of mock Academy Awards, with people dressed up in costume to receive awards and funny
video’s of trying to deliver the awards. My favorite was trying to mock deliver them
to the US National Security Agency. It was a close call going to their campus and
secretly video taping them and being followed by the security. But it was a great
video. The last few years the BBAs have really caught on around the world. Without us
even trying, dozens of countries now have their own ceremonies and awards. The
Austrians always seem to have the most over the top ones.
5) Any interesting anecdots?
Top Secret Codeword. Would have to kill you if i told you etc…. (well thats what you
get for asking for info from a privacy advocate).
6) Since when you are in the FOI debate?
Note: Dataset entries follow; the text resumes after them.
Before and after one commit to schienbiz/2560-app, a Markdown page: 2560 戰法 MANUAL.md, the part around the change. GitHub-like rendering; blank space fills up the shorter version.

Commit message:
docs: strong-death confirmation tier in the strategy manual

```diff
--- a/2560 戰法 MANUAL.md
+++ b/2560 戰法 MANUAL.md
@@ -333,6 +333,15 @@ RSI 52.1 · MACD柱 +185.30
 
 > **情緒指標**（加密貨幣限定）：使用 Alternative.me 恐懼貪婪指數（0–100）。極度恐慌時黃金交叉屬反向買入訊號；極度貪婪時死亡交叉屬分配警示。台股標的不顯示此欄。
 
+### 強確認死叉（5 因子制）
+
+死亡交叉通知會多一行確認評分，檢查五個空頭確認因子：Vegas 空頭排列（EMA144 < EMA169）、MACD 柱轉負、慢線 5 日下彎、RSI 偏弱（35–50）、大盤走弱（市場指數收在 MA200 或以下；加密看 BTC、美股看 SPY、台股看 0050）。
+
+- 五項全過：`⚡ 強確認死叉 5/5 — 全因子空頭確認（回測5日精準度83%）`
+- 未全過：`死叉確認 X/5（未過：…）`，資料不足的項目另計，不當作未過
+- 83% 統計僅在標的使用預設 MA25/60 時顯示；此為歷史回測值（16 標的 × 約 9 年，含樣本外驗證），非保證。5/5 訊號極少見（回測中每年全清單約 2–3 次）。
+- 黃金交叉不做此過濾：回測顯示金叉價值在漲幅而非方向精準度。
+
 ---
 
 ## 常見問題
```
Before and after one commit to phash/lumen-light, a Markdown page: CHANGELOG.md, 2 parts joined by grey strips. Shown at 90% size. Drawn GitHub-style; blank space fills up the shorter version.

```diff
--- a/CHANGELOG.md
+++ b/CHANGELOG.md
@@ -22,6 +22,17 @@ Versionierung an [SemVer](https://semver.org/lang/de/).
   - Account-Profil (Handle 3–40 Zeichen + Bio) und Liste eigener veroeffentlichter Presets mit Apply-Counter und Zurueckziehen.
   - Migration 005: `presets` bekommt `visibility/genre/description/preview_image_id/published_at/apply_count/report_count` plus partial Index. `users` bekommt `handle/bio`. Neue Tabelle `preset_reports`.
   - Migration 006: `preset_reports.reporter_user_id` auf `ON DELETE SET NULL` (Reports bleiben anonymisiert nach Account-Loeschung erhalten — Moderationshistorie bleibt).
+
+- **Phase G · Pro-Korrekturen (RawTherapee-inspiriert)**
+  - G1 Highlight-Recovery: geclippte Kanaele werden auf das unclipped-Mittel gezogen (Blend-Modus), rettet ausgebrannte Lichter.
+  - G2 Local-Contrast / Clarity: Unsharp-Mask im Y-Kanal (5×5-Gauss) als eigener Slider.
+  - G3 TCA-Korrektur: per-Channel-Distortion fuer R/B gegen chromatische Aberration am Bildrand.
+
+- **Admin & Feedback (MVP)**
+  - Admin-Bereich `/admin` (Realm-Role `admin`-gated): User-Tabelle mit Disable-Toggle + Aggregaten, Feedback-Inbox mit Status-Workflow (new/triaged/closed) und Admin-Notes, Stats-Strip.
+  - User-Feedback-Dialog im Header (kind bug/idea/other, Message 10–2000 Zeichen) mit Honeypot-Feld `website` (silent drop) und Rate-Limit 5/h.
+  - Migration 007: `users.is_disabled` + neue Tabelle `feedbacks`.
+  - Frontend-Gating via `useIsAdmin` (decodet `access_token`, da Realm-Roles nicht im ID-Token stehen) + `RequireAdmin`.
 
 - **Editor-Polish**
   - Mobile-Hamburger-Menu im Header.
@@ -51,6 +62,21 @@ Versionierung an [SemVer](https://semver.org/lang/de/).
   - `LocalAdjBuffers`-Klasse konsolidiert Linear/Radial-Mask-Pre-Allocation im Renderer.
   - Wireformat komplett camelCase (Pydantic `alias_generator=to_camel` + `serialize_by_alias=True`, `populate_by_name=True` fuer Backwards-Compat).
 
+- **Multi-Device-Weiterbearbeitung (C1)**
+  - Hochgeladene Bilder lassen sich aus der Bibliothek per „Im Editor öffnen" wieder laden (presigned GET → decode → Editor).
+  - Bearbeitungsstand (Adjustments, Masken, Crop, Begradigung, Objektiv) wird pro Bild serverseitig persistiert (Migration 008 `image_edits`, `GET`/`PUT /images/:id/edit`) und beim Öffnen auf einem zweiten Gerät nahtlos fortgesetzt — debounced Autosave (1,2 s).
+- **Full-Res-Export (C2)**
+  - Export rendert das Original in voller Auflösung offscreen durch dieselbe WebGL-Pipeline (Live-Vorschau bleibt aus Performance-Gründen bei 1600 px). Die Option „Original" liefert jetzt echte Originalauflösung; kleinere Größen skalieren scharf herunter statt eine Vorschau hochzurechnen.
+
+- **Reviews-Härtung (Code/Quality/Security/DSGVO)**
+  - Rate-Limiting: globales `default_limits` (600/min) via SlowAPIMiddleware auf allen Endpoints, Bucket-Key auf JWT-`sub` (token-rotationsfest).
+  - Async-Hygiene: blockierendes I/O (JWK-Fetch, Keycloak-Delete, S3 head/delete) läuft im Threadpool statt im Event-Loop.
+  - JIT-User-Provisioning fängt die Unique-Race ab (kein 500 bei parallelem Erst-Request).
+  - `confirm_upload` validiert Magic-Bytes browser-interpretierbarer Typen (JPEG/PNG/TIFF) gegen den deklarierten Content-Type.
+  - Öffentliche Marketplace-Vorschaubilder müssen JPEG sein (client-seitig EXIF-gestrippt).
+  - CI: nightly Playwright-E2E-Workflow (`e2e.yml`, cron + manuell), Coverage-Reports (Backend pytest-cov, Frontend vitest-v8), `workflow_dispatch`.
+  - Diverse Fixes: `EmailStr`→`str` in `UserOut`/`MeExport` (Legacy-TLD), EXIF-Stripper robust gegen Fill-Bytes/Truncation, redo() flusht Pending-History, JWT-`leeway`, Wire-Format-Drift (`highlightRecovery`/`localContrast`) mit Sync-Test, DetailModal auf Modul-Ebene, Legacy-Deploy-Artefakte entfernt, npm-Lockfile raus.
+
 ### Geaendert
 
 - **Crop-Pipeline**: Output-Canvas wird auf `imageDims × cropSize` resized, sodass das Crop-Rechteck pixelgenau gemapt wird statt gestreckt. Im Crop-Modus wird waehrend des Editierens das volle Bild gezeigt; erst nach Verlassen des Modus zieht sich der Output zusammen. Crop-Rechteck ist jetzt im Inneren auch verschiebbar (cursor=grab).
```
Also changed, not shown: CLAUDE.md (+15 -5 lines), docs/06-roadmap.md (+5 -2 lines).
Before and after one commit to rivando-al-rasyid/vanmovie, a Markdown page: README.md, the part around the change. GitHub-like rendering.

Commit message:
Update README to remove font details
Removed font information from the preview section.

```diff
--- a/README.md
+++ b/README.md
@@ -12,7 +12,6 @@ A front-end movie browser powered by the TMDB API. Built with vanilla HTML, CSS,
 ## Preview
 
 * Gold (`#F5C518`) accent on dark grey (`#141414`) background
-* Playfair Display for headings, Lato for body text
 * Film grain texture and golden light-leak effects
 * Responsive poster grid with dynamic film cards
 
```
The FOI campaign in the UK?
Freedom of information has really become an important right in the era of information.
I’ve been privileged to be about to go around the world for the last five years helping
people adopt laws and seeing how they work. The UK campaign was one of the longest in
the world, taking over 20 years from the start to the law going into force. its still
early days but it seems to be working reasonably well tho there are big problems with
the Information Commission. The Campaign for Freedom of Information
deserves all the credit for making it happen.
7) Isnt there a contradiction between pushing for Privacy and pushing for FOI? If there is a
conflict between them, which one should prevail? What should be the legal standard?
Privacy and FOI and both complimentary and contradictory. The President of the French
Data Protection Commission” (CNIL) describes their role as “two forms of protection
against the Leviathan state that have the aim of restoring the balance between the
citizen and the state”. The two laws really are about adjusting the power of the govt.
I think most of the problems are actually manufactured by officials trying to use the
excuse of privacy to hide their expenses or who they meet or avoid taking public
responsibility or a decision that they made. The opposite is when corps use foi to
obtain personal information about people held by government bodies. I think that is an
Ultimately, both types of laws need to be written better to make sure they are not
abused and include a form of public interest test that balanced the two on a case by
case basis. Its nice to be able to say one thing or the other but in the real world,
its not really possible to do right.
Entrevista por Pablo Palazzi via e-mail entre noviembre y diciembre de 2006